The band have stated that this is not a recent development. It was argued traces of it were evident already in their debut album. It is perhaps the level which is present that creates such a problem for their long-term fans. For many, it seems as if they are trying to replicate the success enjoyed by the likes of BEHEMOTH or SEPTIC FLESH. For some, it could be the dreaded name of DIMMU BORGIR arises. The band’s class of death metal suggests a certain feel, a particular attitude and a sense of spite and hatred. And the strings and other disparate elements breaks up their sonic attack on too many occasions. There is also the feeling that in polishing up the sound and production, they have lost a degree of the raw mood and danger they used to possess. The drums, while at a high standard, at times seem to have an overly processed feel. Not all negatives though. The guitars sound absolutely fantastic and the vocals are some of the best they have laid down so far.

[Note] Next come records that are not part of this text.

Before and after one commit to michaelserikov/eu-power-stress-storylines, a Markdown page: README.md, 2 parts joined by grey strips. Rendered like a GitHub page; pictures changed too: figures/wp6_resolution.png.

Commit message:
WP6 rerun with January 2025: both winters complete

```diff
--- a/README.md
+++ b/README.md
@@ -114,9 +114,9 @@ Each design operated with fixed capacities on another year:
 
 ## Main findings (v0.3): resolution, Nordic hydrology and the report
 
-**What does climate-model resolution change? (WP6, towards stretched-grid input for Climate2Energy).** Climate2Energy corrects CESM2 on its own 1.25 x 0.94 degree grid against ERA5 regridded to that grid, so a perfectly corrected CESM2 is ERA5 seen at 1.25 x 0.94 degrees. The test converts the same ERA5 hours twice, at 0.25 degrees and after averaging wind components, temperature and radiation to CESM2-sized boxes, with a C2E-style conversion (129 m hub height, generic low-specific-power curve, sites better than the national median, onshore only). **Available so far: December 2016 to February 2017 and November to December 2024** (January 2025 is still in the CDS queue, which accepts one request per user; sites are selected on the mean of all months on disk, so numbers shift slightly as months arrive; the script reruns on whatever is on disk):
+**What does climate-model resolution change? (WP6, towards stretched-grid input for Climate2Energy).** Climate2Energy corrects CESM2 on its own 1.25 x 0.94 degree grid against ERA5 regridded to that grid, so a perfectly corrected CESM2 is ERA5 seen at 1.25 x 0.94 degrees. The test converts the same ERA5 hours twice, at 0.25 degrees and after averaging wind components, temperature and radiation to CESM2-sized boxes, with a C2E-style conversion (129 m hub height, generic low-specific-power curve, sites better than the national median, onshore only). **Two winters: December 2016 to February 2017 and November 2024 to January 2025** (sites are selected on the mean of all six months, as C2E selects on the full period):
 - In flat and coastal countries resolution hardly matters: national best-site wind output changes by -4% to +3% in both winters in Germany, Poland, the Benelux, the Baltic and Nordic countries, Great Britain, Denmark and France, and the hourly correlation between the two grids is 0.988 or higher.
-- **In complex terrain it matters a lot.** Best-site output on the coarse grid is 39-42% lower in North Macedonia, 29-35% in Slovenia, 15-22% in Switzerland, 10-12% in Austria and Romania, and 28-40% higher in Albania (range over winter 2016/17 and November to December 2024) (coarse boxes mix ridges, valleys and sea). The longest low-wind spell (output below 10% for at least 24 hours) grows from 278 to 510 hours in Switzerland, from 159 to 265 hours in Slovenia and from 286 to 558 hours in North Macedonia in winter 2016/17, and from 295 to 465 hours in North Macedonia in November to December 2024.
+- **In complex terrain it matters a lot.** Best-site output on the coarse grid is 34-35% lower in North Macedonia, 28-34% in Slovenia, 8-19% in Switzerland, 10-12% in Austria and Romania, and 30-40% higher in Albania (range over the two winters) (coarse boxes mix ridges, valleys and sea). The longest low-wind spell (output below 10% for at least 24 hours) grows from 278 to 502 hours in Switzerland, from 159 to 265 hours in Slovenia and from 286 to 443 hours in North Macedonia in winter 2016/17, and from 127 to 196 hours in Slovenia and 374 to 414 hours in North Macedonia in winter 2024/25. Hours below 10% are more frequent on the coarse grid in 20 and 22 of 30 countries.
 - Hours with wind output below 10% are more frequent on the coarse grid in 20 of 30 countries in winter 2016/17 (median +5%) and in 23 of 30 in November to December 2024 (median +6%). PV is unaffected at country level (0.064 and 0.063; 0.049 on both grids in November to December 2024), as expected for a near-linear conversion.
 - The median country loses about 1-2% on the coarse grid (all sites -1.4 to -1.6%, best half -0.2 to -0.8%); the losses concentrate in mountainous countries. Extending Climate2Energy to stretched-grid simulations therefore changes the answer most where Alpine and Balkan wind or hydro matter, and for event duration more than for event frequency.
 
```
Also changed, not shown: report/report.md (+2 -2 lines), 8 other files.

Frustratingly, this seems to be more of a crossroads album than would have been anticipated by the band. The band had developed so organically through their early years and were an integral part of the metal underground. To employ such off-the-shelf sound effects seems like them attempting to sound like so many other bands. Whether they will gain any additional fans as a result of this move, remains to be seen. And where they go from here is up to the band themselves. But it is going to be difficult. To revert back to their more familiar style could be seen as regression. And to continue on, may result in reducing levels of success. I can but wish them good luck with it. Having played a number of dates across Ireland, including the Siege of Limerick, they then embarked on a few shows in Switzerland. And will play Cork’s URBAN ASSAULT Metal Fest on the 24th February. No plans announced at the moment for the rest of 2018 but no doubt they have something in mind. Lets hope they keep this sense of adventure while retaining more of the identity of the band we all know and love.

Philip Morrissey.